MATERIAL PROVIDED:

• • • •

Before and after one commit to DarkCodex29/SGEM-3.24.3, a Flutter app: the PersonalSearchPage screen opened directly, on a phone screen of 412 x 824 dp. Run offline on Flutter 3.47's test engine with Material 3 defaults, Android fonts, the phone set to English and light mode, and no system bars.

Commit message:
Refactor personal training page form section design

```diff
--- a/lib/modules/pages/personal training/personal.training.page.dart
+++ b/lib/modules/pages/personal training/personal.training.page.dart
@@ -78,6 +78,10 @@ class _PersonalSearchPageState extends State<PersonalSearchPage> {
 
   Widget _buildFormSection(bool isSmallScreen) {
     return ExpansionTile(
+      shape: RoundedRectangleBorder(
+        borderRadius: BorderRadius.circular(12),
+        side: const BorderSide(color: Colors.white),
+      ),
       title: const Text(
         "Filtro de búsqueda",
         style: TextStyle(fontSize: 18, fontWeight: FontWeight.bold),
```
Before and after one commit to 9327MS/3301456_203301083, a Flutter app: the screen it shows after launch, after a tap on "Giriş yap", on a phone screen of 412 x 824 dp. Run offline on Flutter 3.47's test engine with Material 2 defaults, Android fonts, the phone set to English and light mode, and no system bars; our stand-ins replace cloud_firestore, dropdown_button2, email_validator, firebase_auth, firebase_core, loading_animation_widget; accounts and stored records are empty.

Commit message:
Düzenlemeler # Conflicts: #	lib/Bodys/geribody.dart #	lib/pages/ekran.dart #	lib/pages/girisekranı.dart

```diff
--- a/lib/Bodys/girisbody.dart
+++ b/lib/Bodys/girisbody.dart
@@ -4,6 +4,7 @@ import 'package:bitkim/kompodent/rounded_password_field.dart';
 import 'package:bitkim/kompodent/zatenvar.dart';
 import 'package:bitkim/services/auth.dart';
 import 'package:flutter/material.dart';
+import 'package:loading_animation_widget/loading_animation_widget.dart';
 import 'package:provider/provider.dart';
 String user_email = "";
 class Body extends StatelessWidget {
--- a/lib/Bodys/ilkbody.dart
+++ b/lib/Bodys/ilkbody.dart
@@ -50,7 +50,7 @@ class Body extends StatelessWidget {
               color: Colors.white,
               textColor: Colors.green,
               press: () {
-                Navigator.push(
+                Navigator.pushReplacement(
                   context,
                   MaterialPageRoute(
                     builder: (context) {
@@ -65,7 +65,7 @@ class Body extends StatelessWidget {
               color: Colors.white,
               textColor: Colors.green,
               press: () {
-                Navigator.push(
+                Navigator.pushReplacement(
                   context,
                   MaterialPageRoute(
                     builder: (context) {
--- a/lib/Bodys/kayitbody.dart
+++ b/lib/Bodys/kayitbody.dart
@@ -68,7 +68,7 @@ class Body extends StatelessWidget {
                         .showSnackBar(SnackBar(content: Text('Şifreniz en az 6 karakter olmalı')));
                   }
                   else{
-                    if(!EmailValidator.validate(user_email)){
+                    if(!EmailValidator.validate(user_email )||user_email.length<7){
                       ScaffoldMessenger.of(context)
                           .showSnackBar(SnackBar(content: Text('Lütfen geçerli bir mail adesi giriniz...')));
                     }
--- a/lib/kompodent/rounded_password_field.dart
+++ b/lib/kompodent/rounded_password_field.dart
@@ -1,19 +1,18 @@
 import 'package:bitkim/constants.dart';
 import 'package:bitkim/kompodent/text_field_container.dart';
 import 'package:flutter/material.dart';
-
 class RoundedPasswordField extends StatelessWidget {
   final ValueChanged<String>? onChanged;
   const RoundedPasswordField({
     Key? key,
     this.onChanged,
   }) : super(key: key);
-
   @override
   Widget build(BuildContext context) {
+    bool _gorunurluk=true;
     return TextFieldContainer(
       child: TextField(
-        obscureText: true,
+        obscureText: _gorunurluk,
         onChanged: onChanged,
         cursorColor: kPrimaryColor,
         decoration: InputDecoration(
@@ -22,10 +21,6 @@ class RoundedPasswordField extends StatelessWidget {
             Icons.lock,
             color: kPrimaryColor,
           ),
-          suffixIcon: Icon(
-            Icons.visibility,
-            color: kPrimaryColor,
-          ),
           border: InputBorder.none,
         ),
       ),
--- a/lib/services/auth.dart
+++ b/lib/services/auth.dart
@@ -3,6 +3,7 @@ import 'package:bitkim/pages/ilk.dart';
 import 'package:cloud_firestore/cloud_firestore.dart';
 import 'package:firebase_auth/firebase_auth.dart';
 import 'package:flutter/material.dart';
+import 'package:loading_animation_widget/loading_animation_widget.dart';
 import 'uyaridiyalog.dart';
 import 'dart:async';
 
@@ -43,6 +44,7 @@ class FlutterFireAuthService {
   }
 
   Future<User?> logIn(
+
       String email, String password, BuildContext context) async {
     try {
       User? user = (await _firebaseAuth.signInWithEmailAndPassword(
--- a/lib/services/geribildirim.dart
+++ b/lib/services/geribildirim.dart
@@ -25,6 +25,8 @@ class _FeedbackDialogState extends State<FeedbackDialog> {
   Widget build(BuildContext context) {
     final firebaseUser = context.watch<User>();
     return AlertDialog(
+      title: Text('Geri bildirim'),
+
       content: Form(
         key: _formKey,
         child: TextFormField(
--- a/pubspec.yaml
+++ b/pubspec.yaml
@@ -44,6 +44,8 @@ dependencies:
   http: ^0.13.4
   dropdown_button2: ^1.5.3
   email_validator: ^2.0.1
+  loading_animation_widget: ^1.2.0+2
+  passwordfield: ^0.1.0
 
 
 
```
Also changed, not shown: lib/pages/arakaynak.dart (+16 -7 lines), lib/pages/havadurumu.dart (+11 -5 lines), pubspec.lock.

• • • •

ASSIGNMENT: Copy out every line of the material above that mentions the word "kompodent".

ANSWER FOR THIS EXERCISE:
@@ -4,6 +4,7 @@ import 'package:bitkim/kompodent/rounded_password_field.dart';
 import 'package:bitkim/kompodent/zatenvar.dart';
--- a/lib/kompodent/rounded_password_field.dart
+++ b/lib/kompodent/rounded_password_field.dart
 import 'package:bitkim/kompodent/text_field_container.dart';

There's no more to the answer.